7.      What does vs 8 combat that leads to discontentment?
It combats bad thoughts or continuous loop thinking. It is practical and true. If you think about good things, you will become content. If you find yourself being negative or rehashing the same thing over and over you will not be content. Break the cycle with good thoughts. Praise the Lord for the good things you have. Praise him for all that he has done. Ps 77:11-12 “I will remember the deeds of the Lord; yes, I will remember your wonders of old. I will ponder all your work, and meditate on your mighty deeds.”
8.      What do you have to do personally to work toward contentment (vs 9)?
You must stop talking about these things and do them. James 1:23-25 “For if anyone is a hearer of the word and not a doer, he is like a man who looks intently at his natural face in a mirror. For he looks at himself and goes away and at once forgets what he was like. But the one who looks into the perfect law, the law of liberty, and perseveres, being no hearer who forgets but a doer who acts, he will be blessed in his doing.” Putting God’s word into practice is simply doing what he commands. Of course, you can’t really do this in your own power or Jesus’ death on the cross would have been unnecessary. You have to do it in the power that Jesus gives us when we ask for it. He has sent his Holy Spirit to enable us to do these things. You must ask him for help (Heb 4:16).

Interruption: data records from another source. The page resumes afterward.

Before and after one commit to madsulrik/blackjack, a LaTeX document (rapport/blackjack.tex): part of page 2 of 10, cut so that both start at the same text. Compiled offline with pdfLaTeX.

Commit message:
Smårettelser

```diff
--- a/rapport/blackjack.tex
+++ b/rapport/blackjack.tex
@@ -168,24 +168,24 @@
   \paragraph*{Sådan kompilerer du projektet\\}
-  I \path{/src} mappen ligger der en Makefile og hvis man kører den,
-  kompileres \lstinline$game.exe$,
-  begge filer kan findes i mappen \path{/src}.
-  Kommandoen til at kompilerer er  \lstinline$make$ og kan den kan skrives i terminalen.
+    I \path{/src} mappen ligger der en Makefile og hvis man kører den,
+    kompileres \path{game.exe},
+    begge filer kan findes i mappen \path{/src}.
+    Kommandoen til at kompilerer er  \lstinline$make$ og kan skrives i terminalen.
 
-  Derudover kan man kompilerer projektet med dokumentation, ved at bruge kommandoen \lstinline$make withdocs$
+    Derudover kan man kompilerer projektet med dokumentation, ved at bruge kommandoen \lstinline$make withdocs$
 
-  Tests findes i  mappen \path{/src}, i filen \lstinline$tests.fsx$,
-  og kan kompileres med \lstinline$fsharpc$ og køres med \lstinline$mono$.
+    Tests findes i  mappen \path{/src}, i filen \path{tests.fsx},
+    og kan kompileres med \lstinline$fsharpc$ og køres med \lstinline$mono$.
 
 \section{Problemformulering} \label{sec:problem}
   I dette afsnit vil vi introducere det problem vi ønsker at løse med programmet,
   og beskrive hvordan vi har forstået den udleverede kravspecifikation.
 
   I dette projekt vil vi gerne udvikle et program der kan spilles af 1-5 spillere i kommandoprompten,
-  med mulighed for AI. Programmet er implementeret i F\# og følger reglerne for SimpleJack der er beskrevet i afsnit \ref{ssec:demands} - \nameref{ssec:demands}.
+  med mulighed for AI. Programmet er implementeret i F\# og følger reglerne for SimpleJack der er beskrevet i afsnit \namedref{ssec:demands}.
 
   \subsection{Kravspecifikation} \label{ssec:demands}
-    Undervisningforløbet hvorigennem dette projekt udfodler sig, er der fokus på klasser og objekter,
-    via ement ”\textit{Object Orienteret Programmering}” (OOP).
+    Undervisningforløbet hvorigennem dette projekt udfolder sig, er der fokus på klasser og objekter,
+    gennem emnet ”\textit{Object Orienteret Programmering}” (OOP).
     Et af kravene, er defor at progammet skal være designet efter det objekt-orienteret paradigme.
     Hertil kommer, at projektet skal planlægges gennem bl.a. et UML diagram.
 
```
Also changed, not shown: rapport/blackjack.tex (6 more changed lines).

9.      How do you help each other toward contentment (vs 10)?
You need to be concerned for each other. Your concern is for meeting the needs of each other and not focusing on you own needs. Contentment come from helping others and putting them before yourself. Just need to keep going back to Phil 2:3-11 and see how Jesus put us before himself. He is God, gave up everything to die for our sins, and then God exalted him. There will be no contentment when you only focus on satisfying yourself.
10.  In what situations should you be seeking contentment (vs 11)?
Seek contentment in every situation. This means looking at each situation as a place where God has you for the moment and doing what he wants. Ps 37:4-5 “Delight yourself in the Lord, and he will give you the desires of your heart. Commit your way to the Lord; trust in him, and he will act.” Keep reading in the Psalm. Wait for him, don’t fret, don’t become angry.
11.  How should circumstances affect your contentment (vs 12)?
Circumstances teach us how to be content. They are the testing that continue until we have learned the lesson. When troublesome circumstances come and you are content, you won’t even recognize them as being troubling. Matt 11:29-30 “Take my yoke upon you and learn from me, for I am gentle and humble in heart, and you will find rest for your souls. For my yoke is easy and my burden is light.”
12.  Where are you looking for your contentment (vs 13)?
It should be Jesus. John 15:4 “Remain in me, and I will remain in you. No branch can bear fruit by itself; it must remain in the vine. Neither can you bear fruit unless you remain in me.”